# [EXERCISE REQUIREMENTS]
The answer must consist of every line below that contains the word "date".

# [THE INPUT]

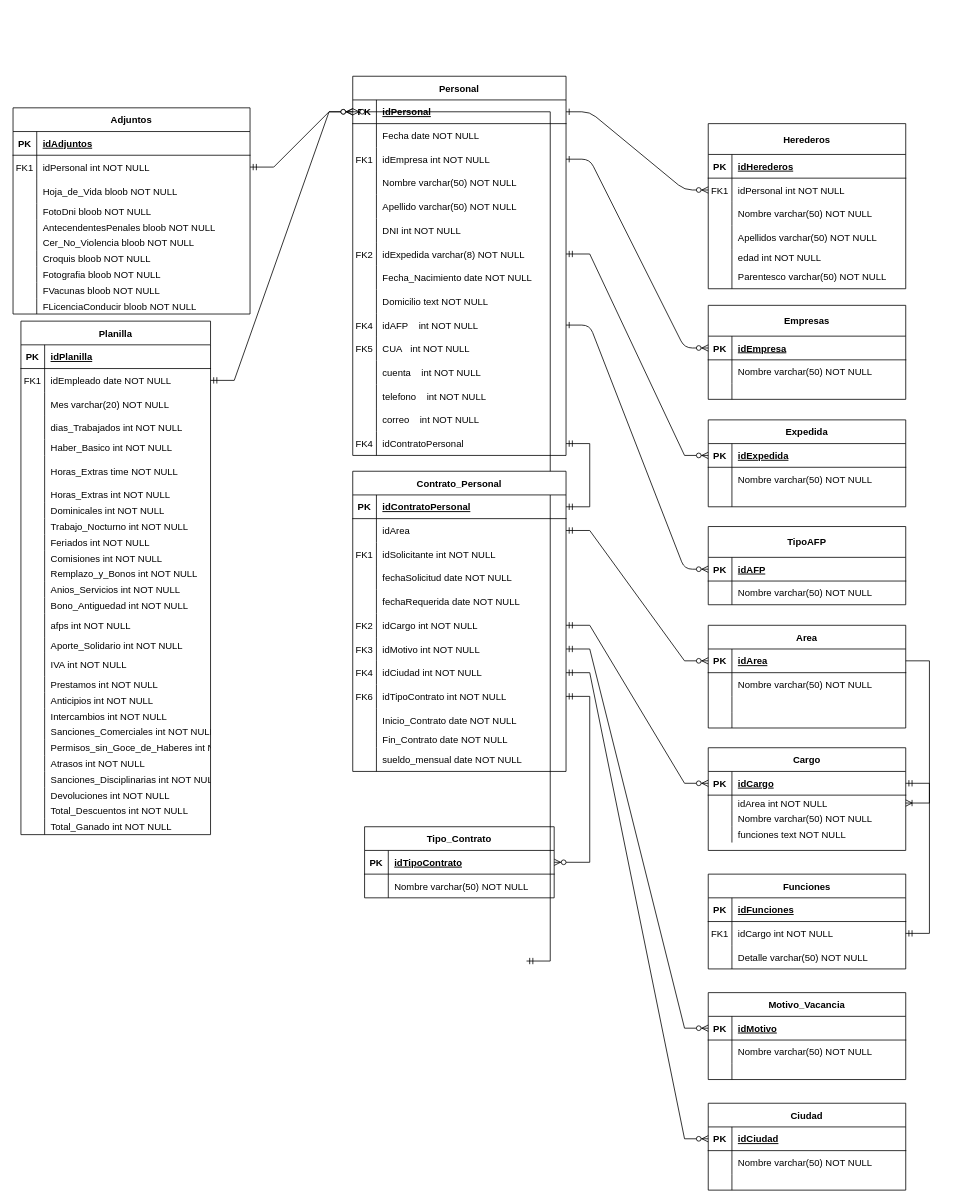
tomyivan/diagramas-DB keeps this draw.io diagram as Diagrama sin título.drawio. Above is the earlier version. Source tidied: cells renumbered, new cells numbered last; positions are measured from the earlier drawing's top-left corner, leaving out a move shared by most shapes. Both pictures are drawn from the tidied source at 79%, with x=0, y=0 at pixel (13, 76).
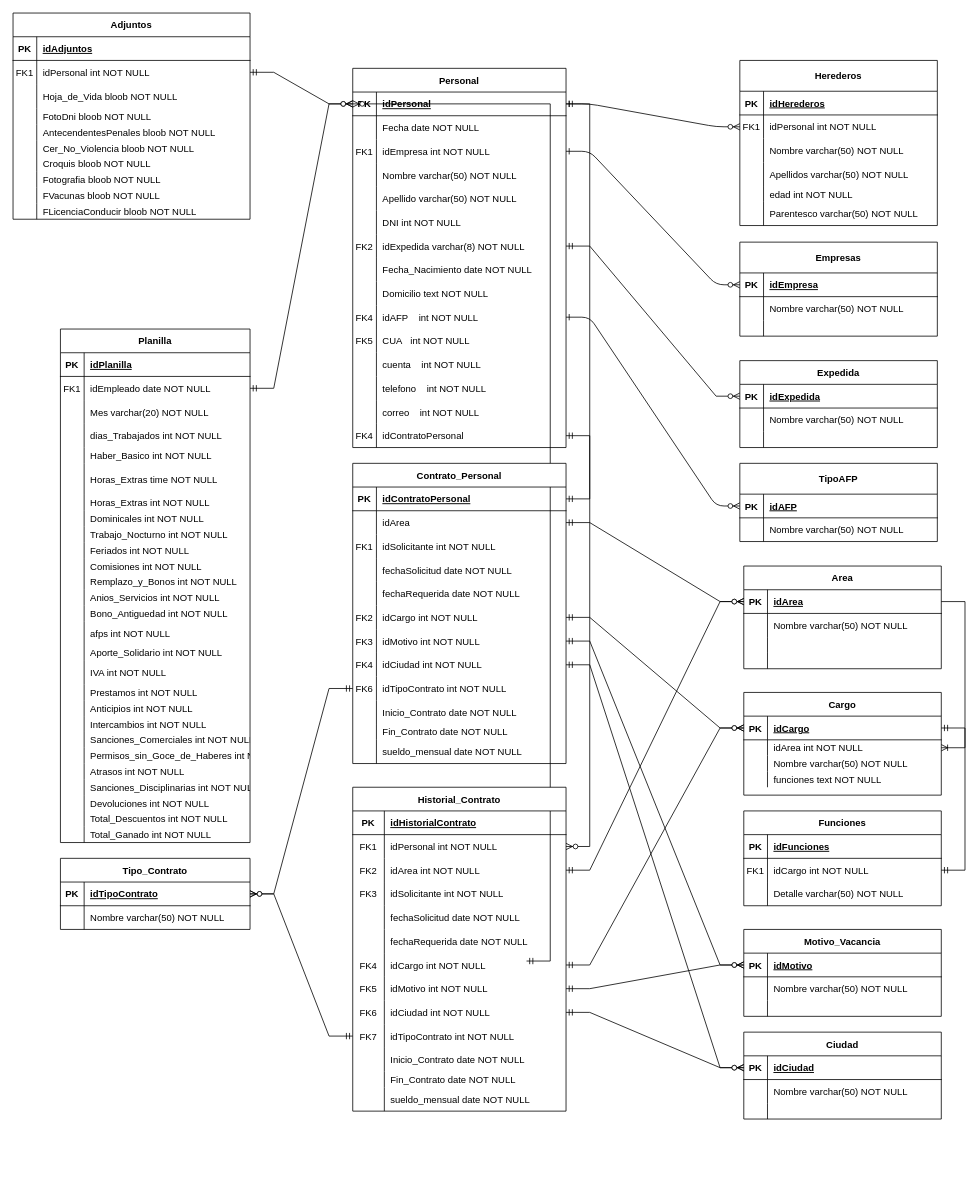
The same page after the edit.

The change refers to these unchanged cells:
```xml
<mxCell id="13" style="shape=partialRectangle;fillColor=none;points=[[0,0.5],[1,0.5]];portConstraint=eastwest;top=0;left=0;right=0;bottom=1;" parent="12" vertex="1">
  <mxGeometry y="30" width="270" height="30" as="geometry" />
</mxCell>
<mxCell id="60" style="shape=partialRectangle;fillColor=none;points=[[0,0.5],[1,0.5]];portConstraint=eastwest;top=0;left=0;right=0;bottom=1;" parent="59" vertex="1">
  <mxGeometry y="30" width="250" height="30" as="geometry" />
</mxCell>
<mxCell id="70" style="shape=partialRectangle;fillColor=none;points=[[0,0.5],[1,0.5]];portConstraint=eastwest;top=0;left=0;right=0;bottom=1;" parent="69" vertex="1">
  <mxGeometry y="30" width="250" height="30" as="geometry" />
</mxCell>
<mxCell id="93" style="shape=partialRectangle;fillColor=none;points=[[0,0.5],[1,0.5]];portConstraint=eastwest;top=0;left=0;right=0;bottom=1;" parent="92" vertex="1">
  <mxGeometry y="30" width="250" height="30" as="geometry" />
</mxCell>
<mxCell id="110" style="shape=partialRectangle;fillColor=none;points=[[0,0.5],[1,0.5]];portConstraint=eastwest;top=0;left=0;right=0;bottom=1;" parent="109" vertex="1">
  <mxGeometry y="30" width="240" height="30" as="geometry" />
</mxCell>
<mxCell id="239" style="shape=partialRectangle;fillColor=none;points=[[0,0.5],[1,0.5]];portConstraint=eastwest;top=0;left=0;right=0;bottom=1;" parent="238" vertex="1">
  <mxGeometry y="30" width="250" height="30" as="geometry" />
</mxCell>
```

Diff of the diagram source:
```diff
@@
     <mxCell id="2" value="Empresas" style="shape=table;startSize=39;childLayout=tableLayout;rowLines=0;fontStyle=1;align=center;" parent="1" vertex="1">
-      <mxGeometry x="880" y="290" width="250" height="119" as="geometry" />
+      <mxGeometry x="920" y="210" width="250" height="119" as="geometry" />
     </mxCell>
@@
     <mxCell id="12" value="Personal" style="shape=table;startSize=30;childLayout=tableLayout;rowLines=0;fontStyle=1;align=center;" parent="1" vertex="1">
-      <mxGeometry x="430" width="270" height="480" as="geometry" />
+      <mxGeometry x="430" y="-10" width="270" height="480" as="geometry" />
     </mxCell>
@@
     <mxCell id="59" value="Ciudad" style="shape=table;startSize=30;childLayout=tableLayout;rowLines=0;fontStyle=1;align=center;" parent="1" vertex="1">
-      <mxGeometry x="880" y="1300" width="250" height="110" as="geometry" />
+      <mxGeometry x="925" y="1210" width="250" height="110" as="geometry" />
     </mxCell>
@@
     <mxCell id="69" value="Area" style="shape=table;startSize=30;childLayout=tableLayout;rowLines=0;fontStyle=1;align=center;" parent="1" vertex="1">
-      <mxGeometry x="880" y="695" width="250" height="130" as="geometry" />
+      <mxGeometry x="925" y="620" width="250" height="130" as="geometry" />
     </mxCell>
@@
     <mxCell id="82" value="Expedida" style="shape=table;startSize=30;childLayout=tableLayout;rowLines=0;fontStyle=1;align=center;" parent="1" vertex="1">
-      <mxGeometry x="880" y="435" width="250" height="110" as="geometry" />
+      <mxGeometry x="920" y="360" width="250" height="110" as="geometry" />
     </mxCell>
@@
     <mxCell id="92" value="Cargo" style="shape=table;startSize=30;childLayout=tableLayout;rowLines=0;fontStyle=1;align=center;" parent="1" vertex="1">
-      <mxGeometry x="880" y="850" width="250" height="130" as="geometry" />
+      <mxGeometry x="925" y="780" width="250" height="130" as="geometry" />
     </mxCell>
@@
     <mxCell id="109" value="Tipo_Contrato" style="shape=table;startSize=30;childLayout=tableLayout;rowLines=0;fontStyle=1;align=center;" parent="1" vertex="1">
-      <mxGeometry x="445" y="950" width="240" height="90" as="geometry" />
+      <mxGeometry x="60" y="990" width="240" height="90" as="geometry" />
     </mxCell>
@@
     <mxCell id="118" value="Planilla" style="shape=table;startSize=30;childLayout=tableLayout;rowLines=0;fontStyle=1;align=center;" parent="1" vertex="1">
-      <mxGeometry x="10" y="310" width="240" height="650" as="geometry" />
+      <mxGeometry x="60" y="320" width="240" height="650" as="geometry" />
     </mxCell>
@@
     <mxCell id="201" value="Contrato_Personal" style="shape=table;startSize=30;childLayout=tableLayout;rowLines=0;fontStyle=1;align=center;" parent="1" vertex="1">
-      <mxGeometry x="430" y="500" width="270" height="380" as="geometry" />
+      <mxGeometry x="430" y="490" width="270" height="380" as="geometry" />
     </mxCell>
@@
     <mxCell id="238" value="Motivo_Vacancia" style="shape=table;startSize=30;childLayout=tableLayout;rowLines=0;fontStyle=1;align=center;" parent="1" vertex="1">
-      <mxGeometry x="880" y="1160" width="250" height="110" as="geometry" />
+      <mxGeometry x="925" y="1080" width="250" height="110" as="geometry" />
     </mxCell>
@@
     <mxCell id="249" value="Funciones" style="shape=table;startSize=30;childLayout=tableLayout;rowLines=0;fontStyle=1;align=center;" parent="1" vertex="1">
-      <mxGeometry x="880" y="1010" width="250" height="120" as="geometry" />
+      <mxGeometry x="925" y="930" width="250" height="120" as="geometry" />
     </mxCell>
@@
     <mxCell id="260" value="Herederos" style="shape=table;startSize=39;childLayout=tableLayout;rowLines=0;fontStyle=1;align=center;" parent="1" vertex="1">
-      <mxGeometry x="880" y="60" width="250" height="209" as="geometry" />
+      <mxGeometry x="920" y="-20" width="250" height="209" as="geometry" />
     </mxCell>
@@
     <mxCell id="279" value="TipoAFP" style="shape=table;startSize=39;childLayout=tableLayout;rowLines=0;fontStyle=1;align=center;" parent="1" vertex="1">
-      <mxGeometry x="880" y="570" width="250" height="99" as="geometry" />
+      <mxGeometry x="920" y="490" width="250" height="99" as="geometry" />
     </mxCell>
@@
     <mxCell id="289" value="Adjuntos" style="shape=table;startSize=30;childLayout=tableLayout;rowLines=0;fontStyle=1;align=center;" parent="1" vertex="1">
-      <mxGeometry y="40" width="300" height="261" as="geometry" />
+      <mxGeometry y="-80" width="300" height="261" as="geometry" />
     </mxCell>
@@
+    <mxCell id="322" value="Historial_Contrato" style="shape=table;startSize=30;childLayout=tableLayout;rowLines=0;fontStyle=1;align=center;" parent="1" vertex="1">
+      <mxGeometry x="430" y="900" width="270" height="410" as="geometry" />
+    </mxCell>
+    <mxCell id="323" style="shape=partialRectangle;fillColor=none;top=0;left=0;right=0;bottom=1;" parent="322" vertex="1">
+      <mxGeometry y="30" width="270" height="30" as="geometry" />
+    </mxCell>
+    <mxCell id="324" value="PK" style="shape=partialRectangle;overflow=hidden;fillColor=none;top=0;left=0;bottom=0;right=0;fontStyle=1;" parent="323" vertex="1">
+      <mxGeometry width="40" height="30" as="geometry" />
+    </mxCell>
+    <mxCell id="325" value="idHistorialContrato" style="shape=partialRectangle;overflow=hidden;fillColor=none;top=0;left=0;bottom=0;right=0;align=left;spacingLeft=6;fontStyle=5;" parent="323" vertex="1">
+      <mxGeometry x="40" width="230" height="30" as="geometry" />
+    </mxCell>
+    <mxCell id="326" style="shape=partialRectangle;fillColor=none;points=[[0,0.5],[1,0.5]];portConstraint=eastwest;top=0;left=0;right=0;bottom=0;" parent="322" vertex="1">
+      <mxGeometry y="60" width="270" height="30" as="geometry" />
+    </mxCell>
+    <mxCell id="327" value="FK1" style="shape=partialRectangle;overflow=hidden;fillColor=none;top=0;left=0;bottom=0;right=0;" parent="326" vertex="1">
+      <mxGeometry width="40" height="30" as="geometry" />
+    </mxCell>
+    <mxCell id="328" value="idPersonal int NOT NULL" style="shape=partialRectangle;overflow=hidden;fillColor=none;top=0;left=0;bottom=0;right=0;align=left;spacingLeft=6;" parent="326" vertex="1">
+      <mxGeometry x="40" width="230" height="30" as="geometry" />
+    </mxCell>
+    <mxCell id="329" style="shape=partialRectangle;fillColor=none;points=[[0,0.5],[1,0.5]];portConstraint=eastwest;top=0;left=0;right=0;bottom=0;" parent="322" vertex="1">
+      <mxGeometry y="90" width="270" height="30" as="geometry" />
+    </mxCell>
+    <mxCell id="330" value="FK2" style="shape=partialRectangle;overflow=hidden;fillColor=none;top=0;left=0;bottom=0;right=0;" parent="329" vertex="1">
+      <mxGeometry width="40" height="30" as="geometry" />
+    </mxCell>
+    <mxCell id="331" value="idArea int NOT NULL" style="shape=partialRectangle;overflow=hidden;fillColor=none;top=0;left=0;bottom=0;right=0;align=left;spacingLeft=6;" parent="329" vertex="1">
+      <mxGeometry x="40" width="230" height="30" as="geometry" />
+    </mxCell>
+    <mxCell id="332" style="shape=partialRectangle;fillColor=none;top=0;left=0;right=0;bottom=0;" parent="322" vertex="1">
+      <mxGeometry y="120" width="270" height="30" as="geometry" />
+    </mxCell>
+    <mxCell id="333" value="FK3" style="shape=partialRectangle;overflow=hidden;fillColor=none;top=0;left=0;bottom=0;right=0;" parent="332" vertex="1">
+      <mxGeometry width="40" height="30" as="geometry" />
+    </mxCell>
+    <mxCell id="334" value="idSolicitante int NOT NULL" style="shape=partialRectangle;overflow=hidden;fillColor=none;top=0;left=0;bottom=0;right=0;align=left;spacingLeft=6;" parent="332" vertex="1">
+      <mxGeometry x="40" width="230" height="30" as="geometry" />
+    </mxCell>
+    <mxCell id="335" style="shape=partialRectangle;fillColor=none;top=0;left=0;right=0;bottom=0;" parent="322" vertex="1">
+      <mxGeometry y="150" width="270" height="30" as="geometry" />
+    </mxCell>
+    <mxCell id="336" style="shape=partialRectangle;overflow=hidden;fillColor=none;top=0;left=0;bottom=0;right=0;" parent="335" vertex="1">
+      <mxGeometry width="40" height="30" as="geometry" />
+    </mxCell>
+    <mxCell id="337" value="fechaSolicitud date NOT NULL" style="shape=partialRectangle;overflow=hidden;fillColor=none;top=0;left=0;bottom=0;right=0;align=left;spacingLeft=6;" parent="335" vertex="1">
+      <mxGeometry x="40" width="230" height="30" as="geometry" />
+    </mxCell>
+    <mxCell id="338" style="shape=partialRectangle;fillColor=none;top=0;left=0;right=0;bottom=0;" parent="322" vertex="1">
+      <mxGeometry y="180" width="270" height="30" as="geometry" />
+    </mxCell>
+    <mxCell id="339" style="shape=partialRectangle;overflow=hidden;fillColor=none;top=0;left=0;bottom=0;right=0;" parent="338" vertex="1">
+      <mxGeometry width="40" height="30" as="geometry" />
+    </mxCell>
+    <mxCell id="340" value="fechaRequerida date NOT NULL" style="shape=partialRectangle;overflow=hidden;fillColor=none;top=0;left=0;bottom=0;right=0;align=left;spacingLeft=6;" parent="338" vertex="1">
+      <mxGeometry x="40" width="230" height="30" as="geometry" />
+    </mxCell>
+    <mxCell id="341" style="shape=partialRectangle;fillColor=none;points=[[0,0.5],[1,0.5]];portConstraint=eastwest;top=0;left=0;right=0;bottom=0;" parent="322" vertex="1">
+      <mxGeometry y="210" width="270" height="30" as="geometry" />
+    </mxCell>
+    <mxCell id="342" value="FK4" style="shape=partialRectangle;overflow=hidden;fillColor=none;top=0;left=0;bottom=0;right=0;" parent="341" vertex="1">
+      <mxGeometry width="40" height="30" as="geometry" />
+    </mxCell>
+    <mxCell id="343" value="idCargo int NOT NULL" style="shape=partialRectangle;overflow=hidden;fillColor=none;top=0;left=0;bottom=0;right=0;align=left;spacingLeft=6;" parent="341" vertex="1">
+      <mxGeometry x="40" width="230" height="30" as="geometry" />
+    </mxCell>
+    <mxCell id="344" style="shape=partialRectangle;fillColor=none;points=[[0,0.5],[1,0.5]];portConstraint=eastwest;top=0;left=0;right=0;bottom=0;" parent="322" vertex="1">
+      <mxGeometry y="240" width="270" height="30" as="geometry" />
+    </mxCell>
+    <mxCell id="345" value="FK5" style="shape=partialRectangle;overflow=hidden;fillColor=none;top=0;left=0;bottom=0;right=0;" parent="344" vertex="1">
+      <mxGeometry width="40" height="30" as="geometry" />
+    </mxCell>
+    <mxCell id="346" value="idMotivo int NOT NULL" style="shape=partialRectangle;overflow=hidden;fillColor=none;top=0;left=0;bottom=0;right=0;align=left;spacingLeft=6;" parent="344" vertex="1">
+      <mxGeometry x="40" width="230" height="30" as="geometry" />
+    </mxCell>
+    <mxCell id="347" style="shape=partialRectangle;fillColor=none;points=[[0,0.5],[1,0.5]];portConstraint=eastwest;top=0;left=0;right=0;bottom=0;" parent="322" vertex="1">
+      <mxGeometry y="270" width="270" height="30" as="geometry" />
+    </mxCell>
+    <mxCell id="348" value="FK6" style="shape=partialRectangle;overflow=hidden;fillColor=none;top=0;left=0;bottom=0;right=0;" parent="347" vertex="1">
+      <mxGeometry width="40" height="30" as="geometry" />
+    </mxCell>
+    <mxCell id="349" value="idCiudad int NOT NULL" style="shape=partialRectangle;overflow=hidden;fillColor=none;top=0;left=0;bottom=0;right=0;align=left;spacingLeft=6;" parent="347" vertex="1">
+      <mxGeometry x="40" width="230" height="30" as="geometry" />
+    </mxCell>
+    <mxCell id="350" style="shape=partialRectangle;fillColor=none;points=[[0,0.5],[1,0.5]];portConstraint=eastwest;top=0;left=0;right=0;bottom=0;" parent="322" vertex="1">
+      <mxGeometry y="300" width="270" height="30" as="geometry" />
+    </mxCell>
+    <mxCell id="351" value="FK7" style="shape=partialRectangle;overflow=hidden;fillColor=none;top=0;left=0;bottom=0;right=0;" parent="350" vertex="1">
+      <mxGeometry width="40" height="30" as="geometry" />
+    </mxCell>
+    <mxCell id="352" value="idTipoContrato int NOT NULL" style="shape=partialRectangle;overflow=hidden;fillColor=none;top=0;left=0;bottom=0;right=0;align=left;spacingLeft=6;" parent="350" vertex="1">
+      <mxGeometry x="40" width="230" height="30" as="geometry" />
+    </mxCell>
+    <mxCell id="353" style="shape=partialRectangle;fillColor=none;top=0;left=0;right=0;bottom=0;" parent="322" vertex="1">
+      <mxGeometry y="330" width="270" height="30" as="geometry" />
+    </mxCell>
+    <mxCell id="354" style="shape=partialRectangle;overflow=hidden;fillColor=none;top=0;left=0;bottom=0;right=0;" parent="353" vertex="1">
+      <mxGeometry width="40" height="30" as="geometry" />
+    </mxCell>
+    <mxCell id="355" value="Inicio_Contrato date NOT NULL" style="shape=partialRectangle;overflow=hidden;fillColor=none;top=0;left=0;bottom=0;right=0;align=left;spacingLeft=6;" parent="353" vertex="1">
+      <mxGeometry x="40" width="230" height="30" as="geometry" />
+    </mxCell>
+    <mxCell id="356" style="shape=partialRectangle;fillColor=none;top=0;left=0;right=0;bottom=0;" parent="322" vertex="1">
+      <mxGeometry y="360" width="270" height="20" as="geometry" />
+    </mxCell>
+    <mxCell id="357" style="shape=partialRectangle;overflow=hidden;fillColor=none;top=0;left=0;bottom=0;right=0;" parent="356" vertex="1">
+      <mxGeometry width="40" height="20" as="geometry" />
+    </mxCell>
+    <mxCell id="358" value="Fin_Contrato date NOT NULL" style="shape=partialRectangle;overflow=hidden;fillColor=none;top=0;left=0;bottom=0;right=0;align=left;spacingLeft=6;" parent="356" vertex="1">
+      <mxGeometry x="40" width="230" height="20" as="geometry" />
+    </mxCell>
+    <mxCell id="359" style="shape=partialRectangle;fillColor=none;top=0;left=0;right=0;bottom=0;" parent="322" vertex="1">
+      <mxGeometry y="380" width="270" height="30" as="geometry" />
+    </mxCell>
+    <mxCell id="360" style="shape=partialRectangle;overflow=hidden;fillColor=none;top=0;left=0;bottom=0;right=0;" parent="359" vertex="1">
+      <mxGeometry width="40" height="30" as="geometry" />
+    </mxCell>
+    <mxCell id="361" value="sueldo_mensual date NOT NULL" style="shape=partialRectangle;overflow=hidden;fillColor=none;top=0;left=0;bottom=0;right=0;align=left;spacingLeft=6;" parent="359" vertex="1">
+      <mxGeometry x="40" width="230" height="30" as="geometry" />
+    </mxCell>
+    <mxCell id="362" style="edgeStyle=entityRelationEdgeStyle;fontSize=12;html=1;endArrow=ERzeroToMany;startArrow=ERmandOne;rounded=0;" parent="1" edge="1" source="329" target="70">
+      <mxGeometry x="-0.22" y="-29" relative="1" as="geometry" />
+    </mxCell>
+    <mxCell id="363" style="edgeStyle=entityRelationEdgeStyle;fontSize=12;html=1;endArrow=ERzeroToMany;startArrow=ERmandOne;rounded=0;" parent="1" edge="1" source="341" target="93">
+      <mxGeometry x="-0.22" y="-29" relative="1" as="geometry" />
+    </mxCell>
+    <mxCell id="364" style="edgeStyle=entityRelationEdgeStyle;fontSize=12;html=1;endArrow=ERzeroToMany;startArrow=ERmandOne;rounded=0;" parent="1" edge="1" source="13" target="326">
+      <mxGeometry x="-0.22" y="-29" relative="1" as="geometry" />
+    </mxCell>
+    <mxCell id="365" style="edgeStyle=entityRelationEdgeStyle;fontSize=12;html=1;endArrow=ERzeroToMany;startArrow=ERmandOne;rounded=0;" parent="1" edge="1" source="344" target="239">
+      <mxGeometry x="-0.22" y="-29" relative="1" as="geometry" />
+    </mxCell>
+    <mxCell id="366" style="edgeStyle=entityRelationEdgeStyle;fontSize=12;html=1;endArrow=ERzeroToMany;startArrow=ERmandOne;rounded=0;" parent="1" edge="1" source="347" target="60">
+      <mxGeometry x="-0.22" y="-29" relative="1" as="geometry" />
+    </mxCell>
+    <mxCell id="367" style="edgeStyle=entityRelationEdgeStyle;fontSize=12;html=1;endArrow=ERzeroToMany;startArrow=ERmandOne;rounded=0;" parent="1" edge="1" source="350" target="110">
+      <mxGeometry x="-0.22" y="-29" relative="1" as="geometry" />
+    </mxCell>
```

# [SOLUTION BELOW]
+    <mxCell id="337" value="fechaSolicitud date NOT NULL" style="shape=partialRectangle;overflow=hidden;fillColor=none;top=0;left=0;bottom=0;right=0;align=left;spacingLeft=6;" parent="335" vertex="1">
+    <mxCell id="340" value="fechaRequerida date NOT NULL" style="shape=partialRectangle;overflow=hidden;fillColor=none;top=0;left=0;bottom=0;right=0;align=left;spacingLeft=6;" parent="338" vertex="1">
+    <mxCell id="355" value="Inicio_Contrato date NOT NULL" style="shape=partialRectangle;overflow=hidden;fillColor=none;top=0;left=0;bottom=0;right=0;align=left;spacingLeft=6;" parent="353" vertex="1">
+    <mxCell id="358" value="Fin_Contrato date NOT NULL" style="shape=partialRectangle;overflow=hidden;fillColor=none;top=0;left=0;bottom=0;right=0;align=left;spacingLeft=6;" parent="356" vertex="1">
+    <mxCell id="361" value="sueldo_mensual date NOT NULL" style="shape=partialRectangle;overflow=hidden;fillColor=none;top=0;left=0;bottom=0;right=0;align=left;spacingLeft=6;" parent="359" vertex="1">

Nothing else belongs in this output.